Good Log Cabin Design…Involves Thoughtful Study
It is vital that you do your homework before you begin design of your log structure. Thankfully, there are many resources available to help with the planning of your log home. Rest assured, the time you spend researching will be well worth the investment.
I have found that the home design is almost entirely dependent on its location, orientation, local geography, access, and utility infrastructure. Location tends to play the most important role in determining the actual layout of your log structure, and as such you should be sure to spend plenty of time researching ideas related to your specific region. Magazines, periodicals, floor plans, online resources, and more are all available to help you find ideas and information that will allow you to make sound design decisions for your project.
Good Log Cabin Design…Avoids Weaknesses
95% of the time, the need for the repair or replacement of log members in your structure is directly related to a weakness in the original design. By avoiding these weaknesses in the beginning, you’ll be able to avoid many of the most common problems associated with log cabin structures.

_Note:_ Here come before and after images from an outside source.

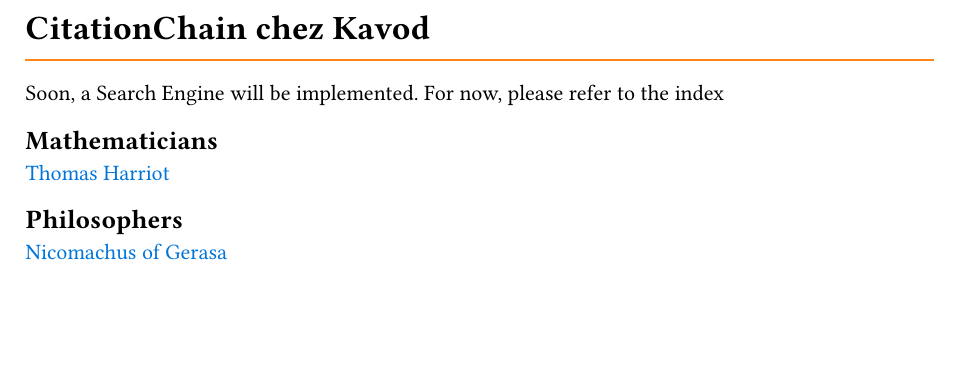
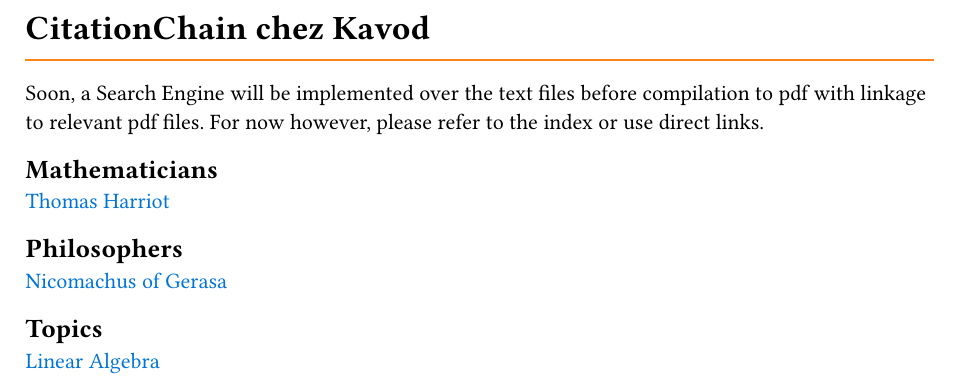
Before and after one commit to geomlattice/typst-wiki-template, a Typst document (chezkavod/index.typ): part of the page, cut so that both start at the same text, the shorter picture padded with empty space. Compiled offline with Typst 0.15.

Commit message:
updating index with topic

```diff
--- a/chezkavod/index.typ
+++ b/chezkavod/index.typ
@@ -11,10 +11,13 @@
 
 #show link: set text(fill: blue)
 
-Soon, a Search Engine will be implemented. For now, please refer to the index
+Soon, a Search Engine will be implemented over the text files before compilation to pdf with linkage to relevant pdf files. For now however, please refer to the index or use direct links.
 
 == Mathematicians
 #link("mathematicians/thomas-harriot.pdf")[Thomas Harriot]
 
 == Philosophers
 #link("philosophers/nicomachus-of-gerasa.pdf")[Nicomachus of Gerasa]
+
+== Topics
+#link("topics/linear-algebra.pdf")[Linear Algebra]
```
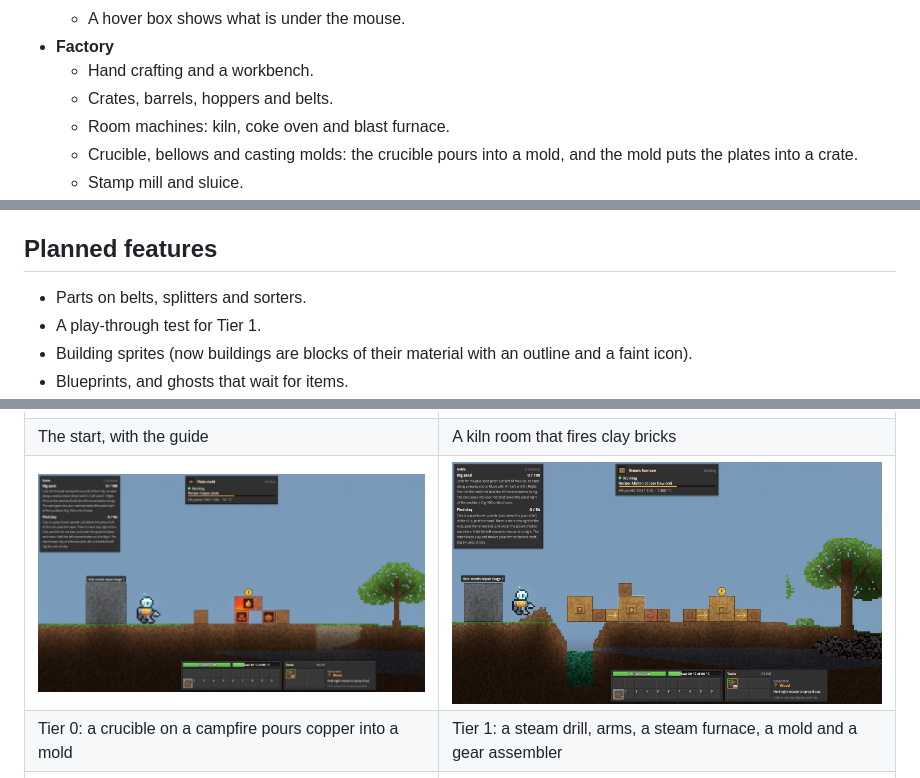
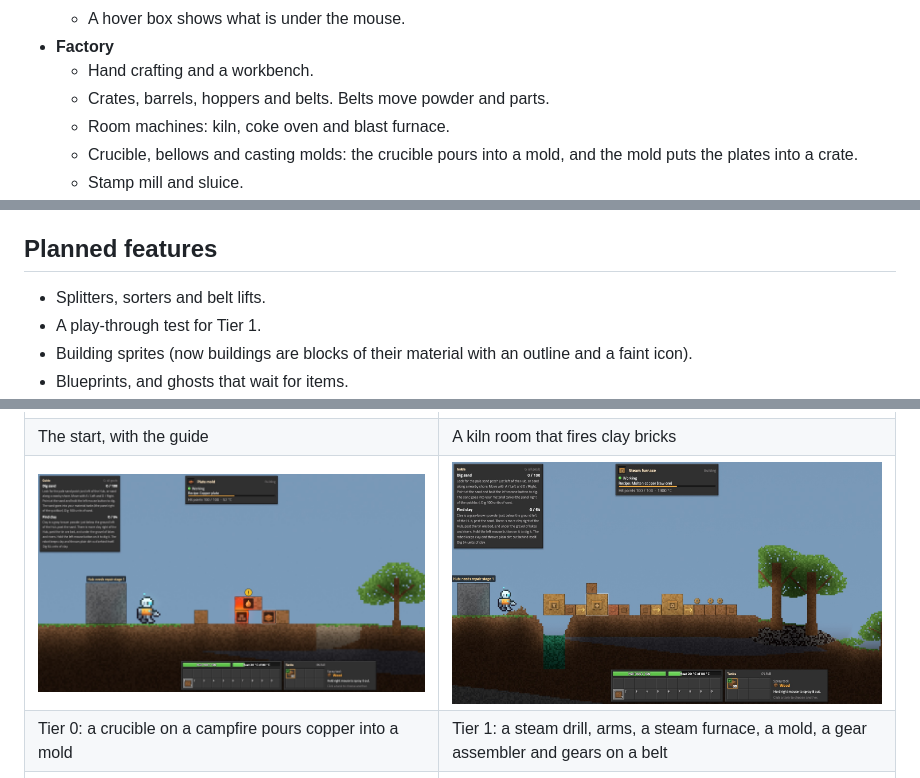
Before and after one commit to TimelyToga/deep-foundry, a Markdown page: README.md, 3 parts joined by grey strips. Drawn GitHub-style; pictures changed too: docs/screenshots/automation.jpg.

Commit message:
Parts ride belts: arms, crates and machine part outputs put parts on belts, belts give them to the next belt or the building at the end, arms take them off; the overlay draws them

```diff
--- a/README.md
+++ b/README.md
@@ -44,7 +44,7 @@ The machines work with the real cells of the world. A kiln is a room of brick wa
   - A hover box shows what is under the mouse.
 - **Factory**
   - Hand crafting and a workbench.
-  - Crates, barrels, hoppers and belts.
+  - Crates, barrels, hoppers and belts. Belts move powder and parts.
   - Room machines: kiln, coke oven and blast furnace.
   - Crucible, bellows and casting molds: the crucible pours into a mold, and the mold puts the plates into a crate.
   - Stamp mill and sluice.
@@ -70,7 +70,7 @@ The machines work with the real cells of the world. A kiln is a room of brick wa
 
 ## Planned features
 
-- Parts on belts, splitters and sorters.
+- Splitters, sorters and belt lifts.
 - A play-through test for Tier 1.
 - Building sprites (now buildings are blocks of their material with an outline and a faint icon).
 - Blueprints, and ghosts that wait for items.
@@ -85,7 +85,7 @@ The machines work with the real cells of the world. A kiln is a room of brick wa
 | ![The start in a generated world](docs/screenshots/world_gen.jpg) | ![A kiln room that fires clay bricks](docs/screenshots/kiln.jpg) |
 | The start, with the guide | A kiln room that fires clay bricks |
 | ![The smelting site](docs/screenshots/smelter.jpg) | ![An automated line](docs/screenshots/automation.jpg) |
-| Tier 0: a crucible on a campfire pours copper into a mold | Tier 1: a steam drill, arms, a steam furnace, a mold and a gear assembler |
+| Tier 0: a crucible on a campfire pours copper into a mold | Tier 1: a steam drill, arms, a steam furnace, a mold, a gear assembler and gears on a belt |
 | ![A steam crusher](docs/screenshots/steam_line.jpg) | ![The robot's animations](tools/sprites/robot_preview.png) |
 | A steam crusher at work | The robot's animations |
 
```
Also changed, not shown: 7 other files.
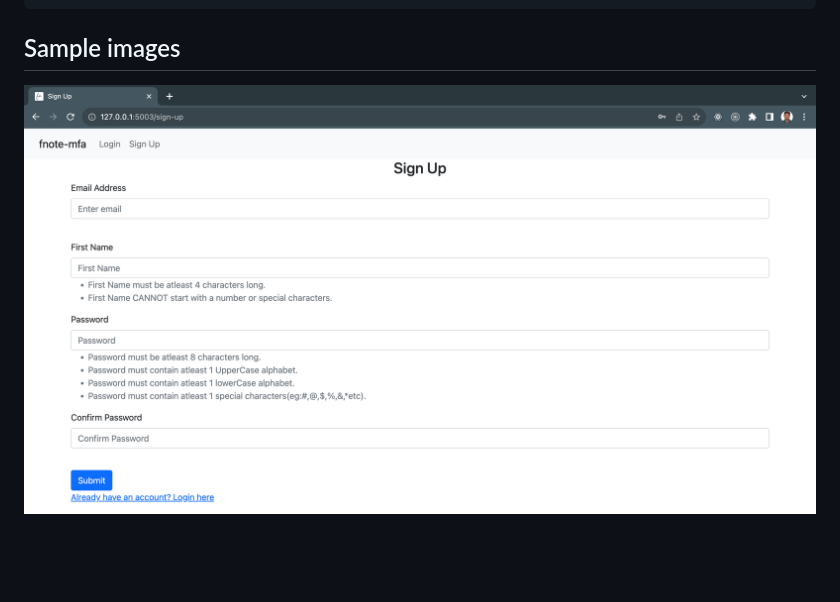
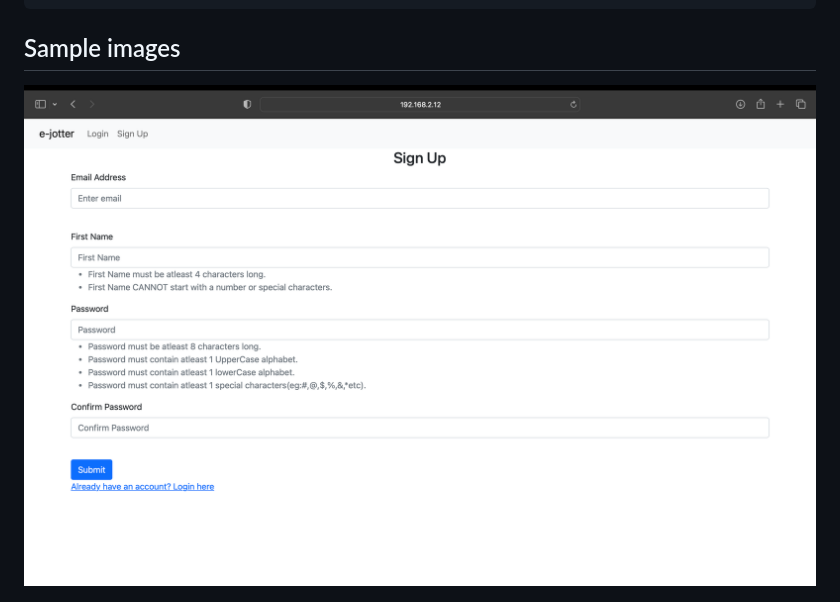
Before and after one commit to rdorkadi/e-jotter-Docker, a Markdown page: README.md, the part around the change. Drawn GitHub-style; pictures changed too: images/1_Sign_up_blank.png (deleted), images/Sign_up_page.png (added); blank space fills up the shorter version.

Commit message:
Updated Images section and made changes to readme file.

```diff
--- a/README.md
+++ b/README.md
@@ -55,7 +55,7 @@ http://localhost:5001/
 
 ## Sample images
 
-![Signup Page Blank](images/1_Sign_up_blank.png "Sign Up Page Blank")
+![Signup Page Blank](images/Sign_up_page.png "Sign Up Page Blank")
 
 ![Signup Page Filled](images/2_Sign_up_filled.png "Sign Up Page Filled")
 
```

Some of the most common weaknesses to avoid include:
- Insufficient foundation wall height to keep the log work 18″ – 24″ above the final grade around the building
- Vegetation within 4′ of the exterior walls
- Decks or porches without a roof, allowing rain splash and snow accumulation to saturate the lower logs
- Deferred maintenance of the exterior finish
- Generators, fuel tanks, heat pumps, etc., located adjacent to exterior walls, allowing rain and snow to saturate the adjacent logs
- Electrical service panels or other utility meters located in exposed areas where moisture can collect behind them.
- Inadequate roof overhangs
- Sprinkler systems that are allowed to water the sides of the building
These and other factors that are common causes for costly remediation can be avoided if thoughtful consideration is done as part of the design process.
Good Log Cabin Design…Considers Care and Maintenance
If you have created a strong design for your log structure, the care and maintenance will be minimized. However, like any building, no amount of design can remove the need for routine maintenance.
While each structure’s maintenance needs will be unique depending on things like log variety, climate, and desired appearance, it is suggested that you schedule a routine annual cleaning and inspection (Spring or Fall is a good time for this). This inspection, in addition to keeping your cabin looking beautiful, will allow you to regularly look for signs of finish or paint failings, log discoloration and insect activity.
Early intervention is much less costly than deferred action, a variety which can be very expensive. By following sound design principles and scheduling routine maintenance and inspections, you’ll be sure to catch any minor issues before they become major problems.
Good Log Cabin Design…Understands the Importance of Choosing a Compatible Tree Species
The choice of logs for your structure is one of the most important components of the design process. There are many species to choose from, and all have certain characteristics which we have learned to benefit from. However, the climate they will be integrated into will have a strong influence on their longevity, and as such, you’ll need to make careful considerations when selecting a variety for your project.
Douglas Fir, Red Cedar, Yellow Cedar, and trees from the Cyprus family are all good choices for the Pacific Northwest, where a temperate rain forest climate is strong. The Pine and Spruce families do not endure well in this environment unless well protected (by good design), or constantly maintained without lapse.
In drier climates, most species of tree will hold up well if protected from the sun. And in humid climates, special attention must be given to the wood eating creatures. I expect certain species of trees do better than others, and as such, you should be sure to conduct thorough research during your design phase to ensure you find a variety that has proven itself for your unique climate.
The great thing about log structures is that no two are quite the same. Each project brings together a different mix of materials, design, and craftsmanship, allowing the finished product to be as unique as the owner themselves. However, the one thing that is consistent for all log projects is the need for good design.
By conducting thoughtful study, avoiding common weaknesses, making considerations for maintenance, and choosing the right log variety for your climate, you can rest assured knowing that you’ve designed a log structure that will stand the test of time, and be enjoyed for many generations to come.